*TASK TO CARRY OUT*
Down to the last line, restate the records word for word, but not the pictures.
===== RAW DATA =====
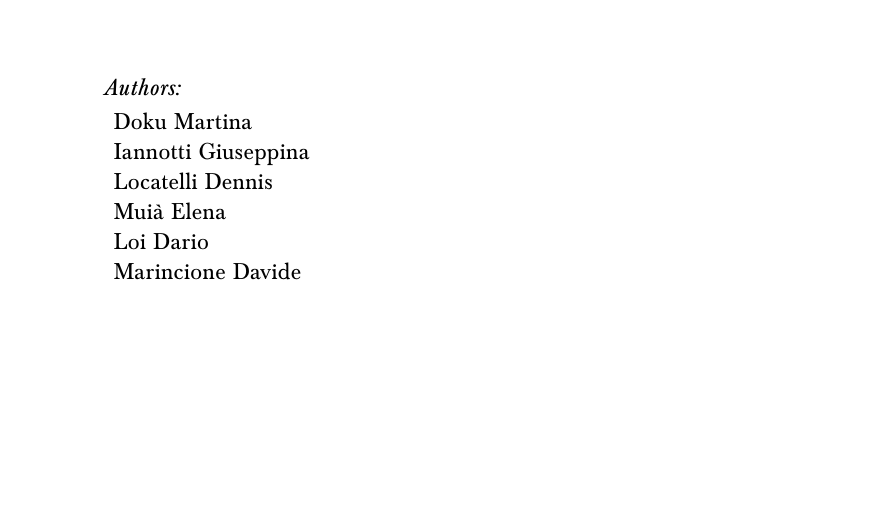
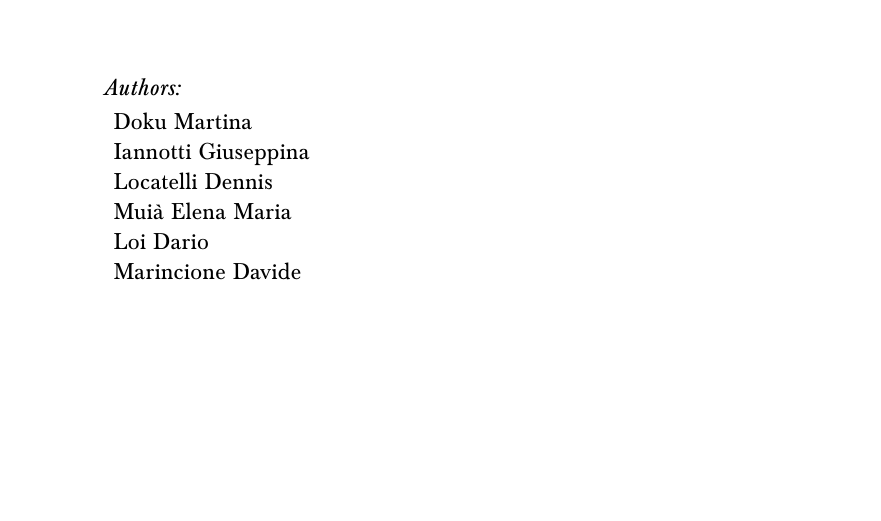
Before and after one commit to Davide-F5-Marincione/hci, a LaTeX document (report/main.tex): part of page 1 of 3, cut so that both start at the same text. Compiled offline with pdfLaTeX.

Commit message:
Update main.tex

```diff
--- a/report/main.tex
+++ b/report/main.tex
@@ -75,7 +75,7 @@
 			Doku \textsc{Martina}\\[1pt]\hspace{2pt}
 			Iannotti \textsc{Giuseppina}\\[1pt]\hspace{2pt}
 			Locatelli \textsc{Dennis}\\[1pt]\hspace{2pt}
-			Muià \textsc{Elena}\\[1pt]\hspace{2pt}
+			Muià \textsc{Elena Maria}\\[1pt]\hspace{2pt}
 			Loi \textsc{Dario}\\[1pt]\hspace{2pt}
 			Marincione \textsc{Davide}
 		\end{flushleft}
```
=====
*RESPONSE AREA*
Before and after one commit to Davide-F5-Marincione/hci, a LaTeX document (report/main.tex): part of page 1 of 3, cut so that both start at the same text. Compiled offline with pdfLaTeX.

Commit message:
Update main.tex

```diff
--- a/report/main.tex
+++ b/report/main.tex
@@ -75,7 +75,7 @@
 			Doku \textsc{Martina}\\[1pt]\hspace{2pt}
 			Iannotti \textsc{Giuseppina}\\[1pt]\hspace{2pt}
 			Locatelli \textsc{Dennis}\\[1pt]\hspace{2pt}
-			Muià \textsc{Elena}\\[1pt]\hspace{2pt}
+			Muià \textsc{Elena Maria}\\[1pt]\hspace{2pt}
 			Loi \textsc{Dario}\\[1pt]\hspace{2pt}
 			Marincione \textsc{Davide}
 		\end{flushleft}
```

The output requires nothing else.